- 5) body-consciousness (Skt. kaya-vijnana, Ch. shen shr)
- 6) mind-consciousness (Skt. mano-vijnana, Ch. yi shr)
- 7) defiled/defiling mind-consciousness (Skt. klista-mano-vijnana, manas, Ch. yi)
- 1) Realm of desire (Skt. kama-dhatu, Ch. yu jye)
- 2) First Dhyana (Skt. prathama-dhyana, Ch. chu chan)
- 3) Second Dhyana (Skt. dvitiya-dhyana, Ch. er chan)
- 4) Third Dhyana (Skt. trtiya-dhyana, Ch. san chan)
- 5) Fourth Dhyana (Skt. caturtha-dhyana, Ch. sz chan)
- 6) Infinite Space (Skt. akasanantyayatana, Ch. kung wu byan chu)
- 7) Infinite Consciousness (Skt. vijnananantyayatana, Ch. shr wu byan chu)
- 8) Nothing Whatsoever (Skt. akincanantyayatana, Ch. wu swo you chu)
- 9) Neither Cognition Nor Non-Cognition (Skt. naivasamjnasamjnayatana, Ch. fei syang fei fei syang chu)
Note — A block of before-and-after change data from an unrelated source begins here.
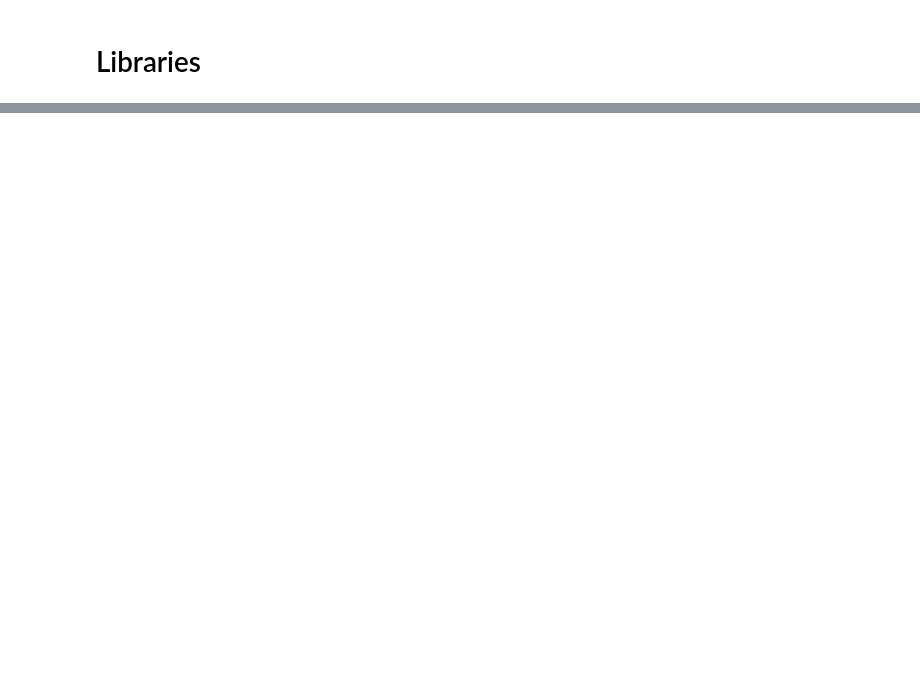
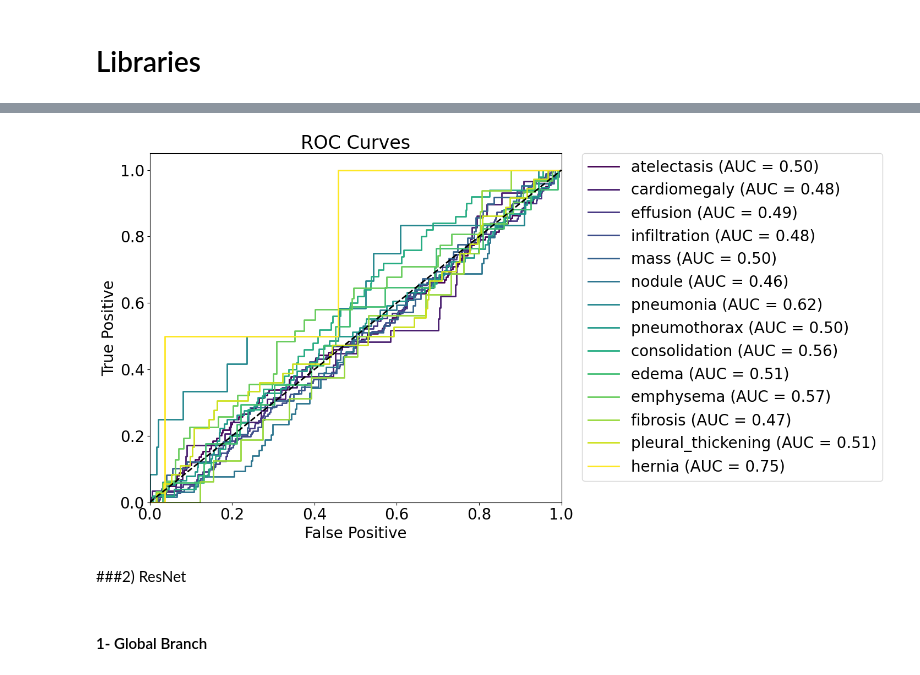
Before and after one commit to shabnamsattar/Human-Data-Analysis, a Jupyter notebook: chestMNIST/chestMNIST.ipynb, the cells around one changed output, grey strips where cells are left out. Saved outputs shown, nothing was run; the diff lists cells and outputs as text; code cells hidden in the pictures; blank space fills up the shorter version.

```diff
--- a/chestMNIST/chestMNIST.ipynb
+++ b/chestMNIST/chestMNIST.ipynb
@@ -719,0 +1360,10 @@ Micro F1-score: 0.1149
+# %%
+# ------------------------------------------------------------------
+#  freeze / unfreeze helpers
+# ------------------------------------------------------------------
+def set_trainable(model, flag: bool = False):
+    """
+    Recursively (un)freeze all layers of a model.
+    """
+    for layer in model.layers:
+        layer.trainable = flag
@@ -719,0 +1478,19 @@ Micro F1-score: 0.1149
+# %%
+# 1) build the fusion branch
+fusion_model = build_fusion_model(CNN_global_64,
+                                  CNN_local_64,
+                                  num_classes=14,
+                                  hidden_units=256,
+                                  dropout_rate=0.3,
+                                  fine_tune_backbones=False)
+# %%
+# 2) train
+fusion_model, fusion_hist = run_fusion_experiment(
+        loss='binary_crossentropy',
+        batch_size=64,
+        num_epochs=30,
+        fusion_model=fusion_model,
+        train_generator=fusion_train_gen,
+        val_generator  =fusion_val_gen,
+        model_base     ="/content/drive/MyDrive/chestMNIST/CNN_fusion_64",
+        initial_lr     =1e-3)
@@ -719,0 +1515,7 @@ Micro F1-score: 0.1149
+# %%
+
+fusion_test_gen = data_generator_3(test_images_64,
+                                   test_img_bbox_64_cnn,
+                                   test_labels_64,
+                                   batch_size=64,
+                                   datagen=None)
@@ -719,0 +1548,3 @@ Micro F1-score: 0.1149
+# %%
+plot_multilabel_roc(model=fusion_model, test_set = fusion_test_gen, batch_size=64, y_true=test_labels_64, class_labels = CLASS_LABELS)
+# %% [output]
@@ -719,0 +1552,5 @@ Micro F1-score: 0.1149
+[figure, added]
+# %% [markdown]
+###2) ResNet
+# %% [markdown]
+#### 1- Global Branch
```
Also changed, not shown: parts of 435 cells of this notebook.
NINE PRECONDITIONS (Ch. jyou ywan)
- 1) Space (Ch. kung)
- 2) Light (Ch. ming)
- 3) Organ (Ch. gen)
- 4) State (Ch. jing)
- 5) Attention (Ch. dzwo yi)
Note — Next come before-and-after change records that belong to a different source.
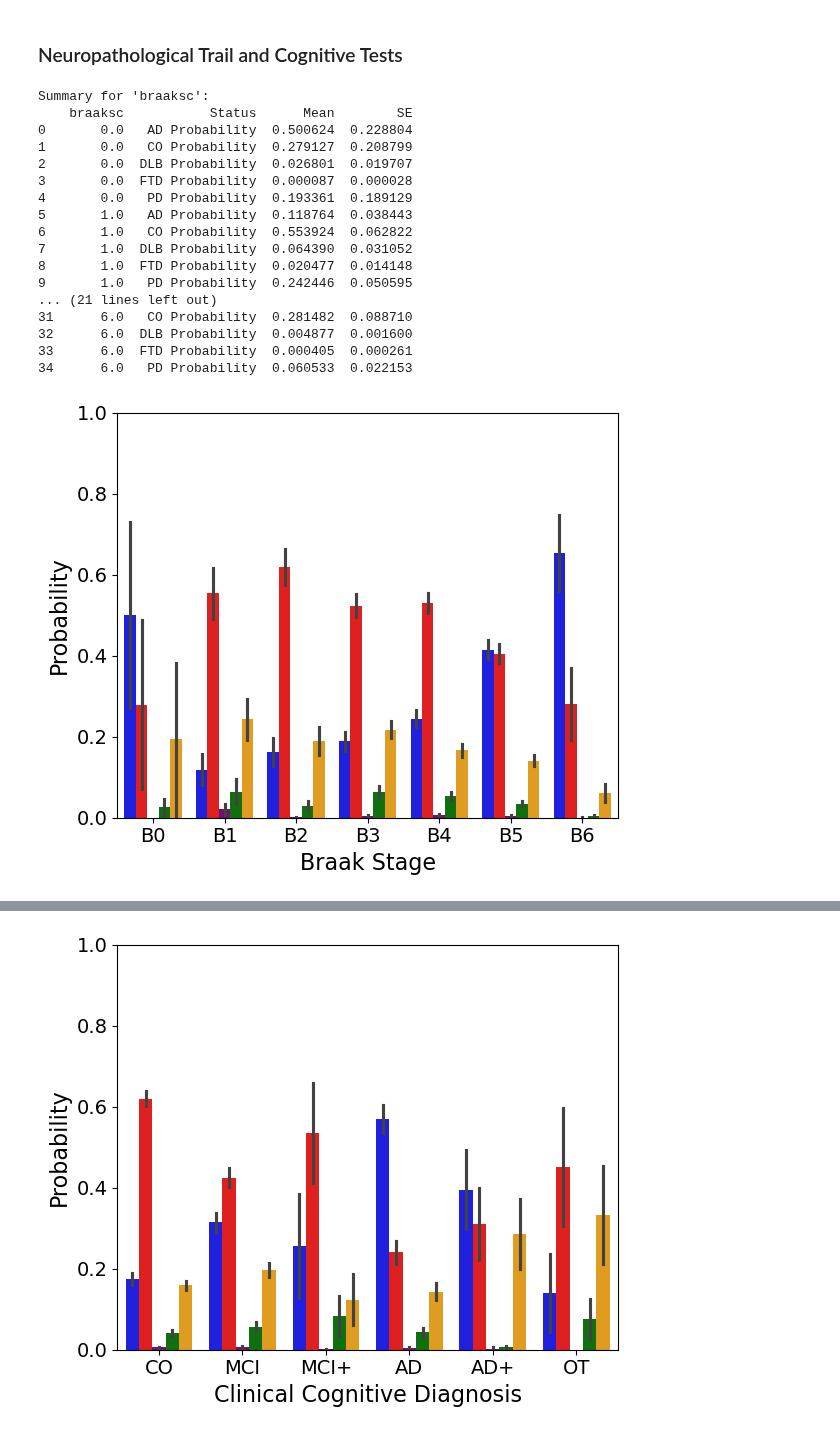
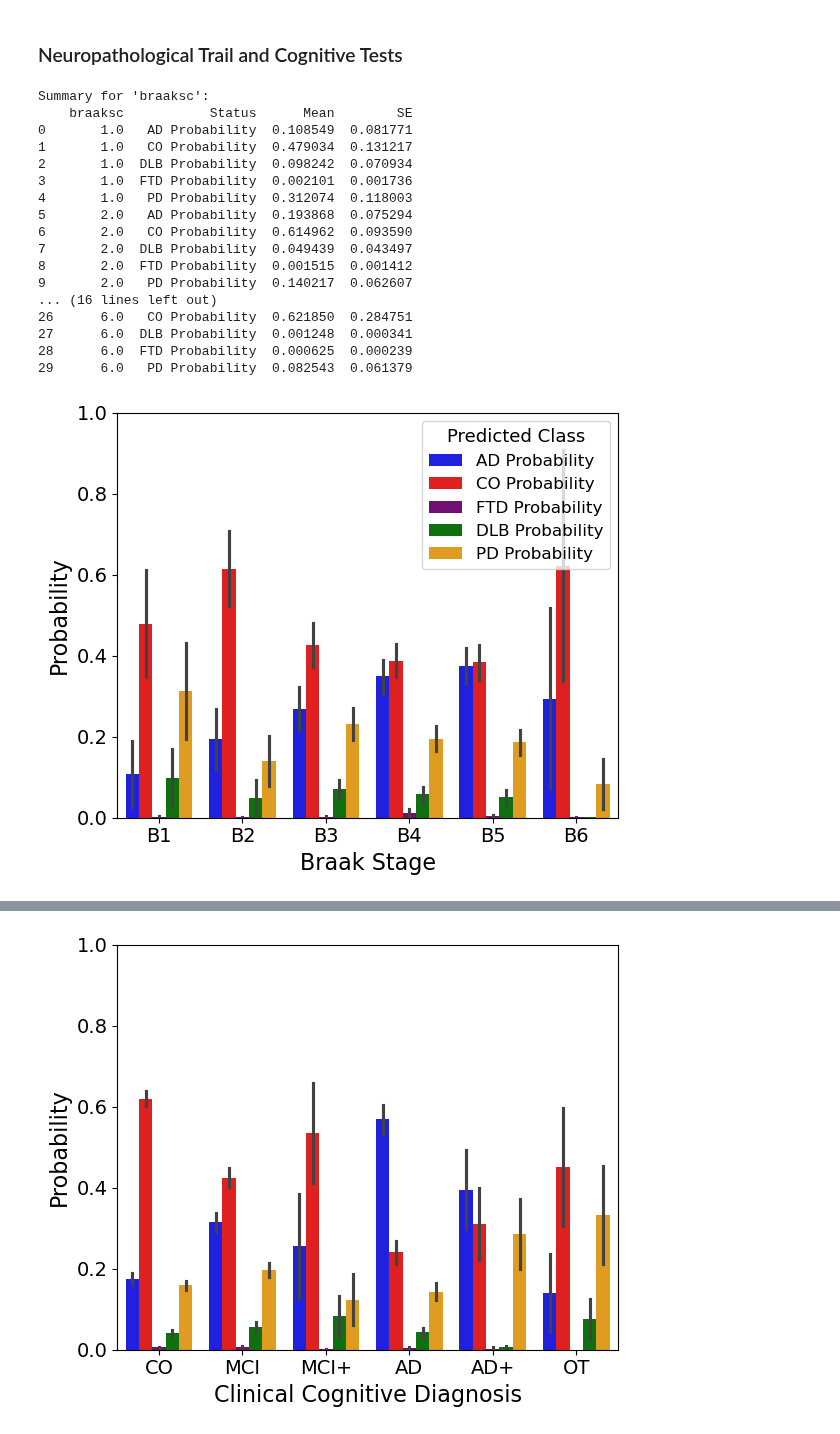
Before and after one commit to YingXu001/CSF_Plasma_Proteomics_AI_Classifier, a Jupyter notebook: ROSMAP_Neuro_Correlation_PUB.ipynb, the cells around one changed output, grey strips where cells are left out. Saved outputs shown, nothing was run; the diff lists cells and outputs as text; code cells hidden in the pictures.

```diff
--- a/ROSMAP_Neuro_Correlation_PUB.ipynb
+++ b/ROSMAP_Neuro_Correlation_PUB.ipynb
@@ -58,8 +69,8 @@ categorical_features_longs = ['braaksc']
 # categorical_features_longs = ['niareagansc']
 
 # Filter samples if needed (e.g., only MCI); here all samples are used
-# basic_mci = basic[basic['Status_at_draw'] == 'MCI']
-basic_mci = basic.copy()
+basic_mci = basic[basic['Status_at_draw'] == 'MCI'].copy()
+# basic_mci = basic.copy()
 
 # Loop through each categorical variable
 for cat_var in categorical_features_longs:
@@ -92,51 +103,51 @@ for cat_var in categorical_features_longs:
     # Define the plotting order for the x-axis
     plot_data_melted[cat_var] = 'B' + plot_data_melted[cat_var].astype(int).astype(str)
     order = sorted(plot_data_melted[cat_var].unique(), key=lambda x: int(x[1:]))
     # order = sorted(plot_data_melted[cat_var].unique())
 
     # Create the barplot
     plt.figure(figsize=(6, 5))
     sns.barplot(
         data=plot_data_melted,
         x=cat_var,
         y='Probability',
         hue='Status',
         palette=palette,
         errorbar='se',
         estimator='mean',
         order=order
     )
 
     # Format the plot
     plt.xticks(fontsize=14)
     plt.yticks(fontsize=14)
     plt.xlabel('Braak Stage', size=16)  # You can adjust label for other variables
     plt.ylabel('Probability', size=16)
     plt.ylim(0, 1)
-    # plt.legend(title='Predicted Class', loc='upper right', fontsize=12, title_fontsize=13)
-    plt.legend([],[], frameon=False)
+    plt.legend(title='Predicted Class', loc='upper right', fontsize=12, title_fontsize=13)
+    # plt.legend([],[], frameon=False)
     # plt.title(f'ROSMAP: {cat_var}', fontsize=15, fontweight='bold')
     plt.tight_layout()
     plt.show()
 # %% [output]
 Summary for 'braaksc':
     braaksc           Status      Mean        SE
-0       0.0   AD Probability  0.500624  0.228804
-1       0.0   CO Probability  0.279127  0.208799
-2       0.0  DLB Probability  0.026801  0.019707
-3       0.0  FTD Probability  0.000087  0.000028
-4       0.0   PD Probability  0.193361  0.189129
-5       1.0   AD Probability  0.118764  0.038443
-6       1.0   CO Probability  0.553924  0.062822
-7       1.0  DLB Probability  0.064390  0.031052
-8       1.0  FTD Probability  0.020477  0.014148
-9       1.0   PD Probability  0.242446  0.050595
-... (21 lines left out)
-31      6.0   CO Probability  0.281482  0.088710
-32      6.0  DLB Probability  0.004877  0.001600
-33      6.0  FTD Probability  0.000405  0.000261
-34      6.0   PD Probability  0.060533  0.022153
+0       1.0   AD Probability  0.108549  0.081771
+1       1.0   CO Probability  0.479034  0.131217
+2       1.0  DLB Probability  0.098242  0.070934
+3       1.0  FTD Probability  0.002101  0.001736
+4       1.0   PD Probability  0.312074  0.118003
+5       2.0   AD Probability  0.193868  0.075294
+6       2.0   CO Probability  0.614962  0.093590
+7       2.0  DLB Probability  0.049439  0.043497
+8       2.0  FTD Probability  0.001515  0.001412
+9       2.0   PD Probability  0.140217  0.062607
+... (16 lines left out)
+26      6.0   CO Probability  0.621850  0.284751
+27      6.0  DLB Probability  0.001248  0.000341
+28      6.0  FTD Probability  0.000625  0.000239
+29      6.0   PD Probability  0.082543  0.061379
-[figure, old version]
+[figure, new version]
 # %%
 import pandas as pd
 import matplotlib.pyplot as plt
```
Also changed, not shown: parts of 10 cells of this notebook.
- 6) Basis of Discrimination (Ch. fen bye yi)
- 7) Basis of Defilement and Purity (Ch. ran jing yi)
- 8) Fundamental Basis (Ch. gen ben yi)
- 9) Seeds as Basis (Ch. jung dz yi)
- 1) Ground of Happiness (Skt. pramudita-bhumi, Ch. hwan syi di)
- 2) Ground of Leaving Filth (Skt. vimala-bhumi, Ch. li gou di)
- 3) Ground of Emitting Light (Skt. prabhakari-bhumi, Ch. fa wang di)
- 4) Ground of Blazing Wisdom (Skt. arcismati-bhumi, Ch. yan hwei di)
- 5) Ground of Invincibility (Skt. sudurjaya-bhumi, Ch. nan sheng di)
- 6) Ground of Manifestation (Skt. abhimukhi-bhumi, Ch. syan chyan di)
- 7) Ground of Travelling Far (Skt. duramgama-bhumi, Ch. ywan sying di)
- 8) Ground of Not Moving (Skt. acala-bhumi, Ch. bu dung di)
- 9) Ground of Good Wisdom (Skt. sadhumati-bhumi, Ch. shan hwei di)
- 10) Ground of the Dharma Cloud (Skt. dharmamegha-bhumi, Ch. fa yun di)
- Han-Shan (Ta Shih). Hsing-hsiang T'ung-shuo. Ming Dynasty; rpt.Taipei: Fo-chiao Ch-u-pan She, 1976.
- Hui-li. Life of Hsuan Tsang.
- Maitreya (Bodhisattva). Yogacarabhumi-Sastra (Treatise on the Stages of Yoga Practice). Ch. yu ch'ieh shih ti lun. T. 1579.
- Hsuan-Tsang (Tripitaka Master). Cheng Wei-Shih Lun (Treatise on Consciousness-Only). T. 1509. (Reconstructed into Sanskrit as vijnaptimatratasiddhi.)
- Vasubandhu (Bodhisattva). Shastra on the Door to Understanding the Hundred Dharmas with Commentary by Tripitaka Master Hua. Talmage: Buddhist Text Translation Society, 1983.
- Vasubandhu (Bodhisattva). Trimsaka (Thirty Verses on Consciousness-Only). Ch. Wei-shih san-sihr lun.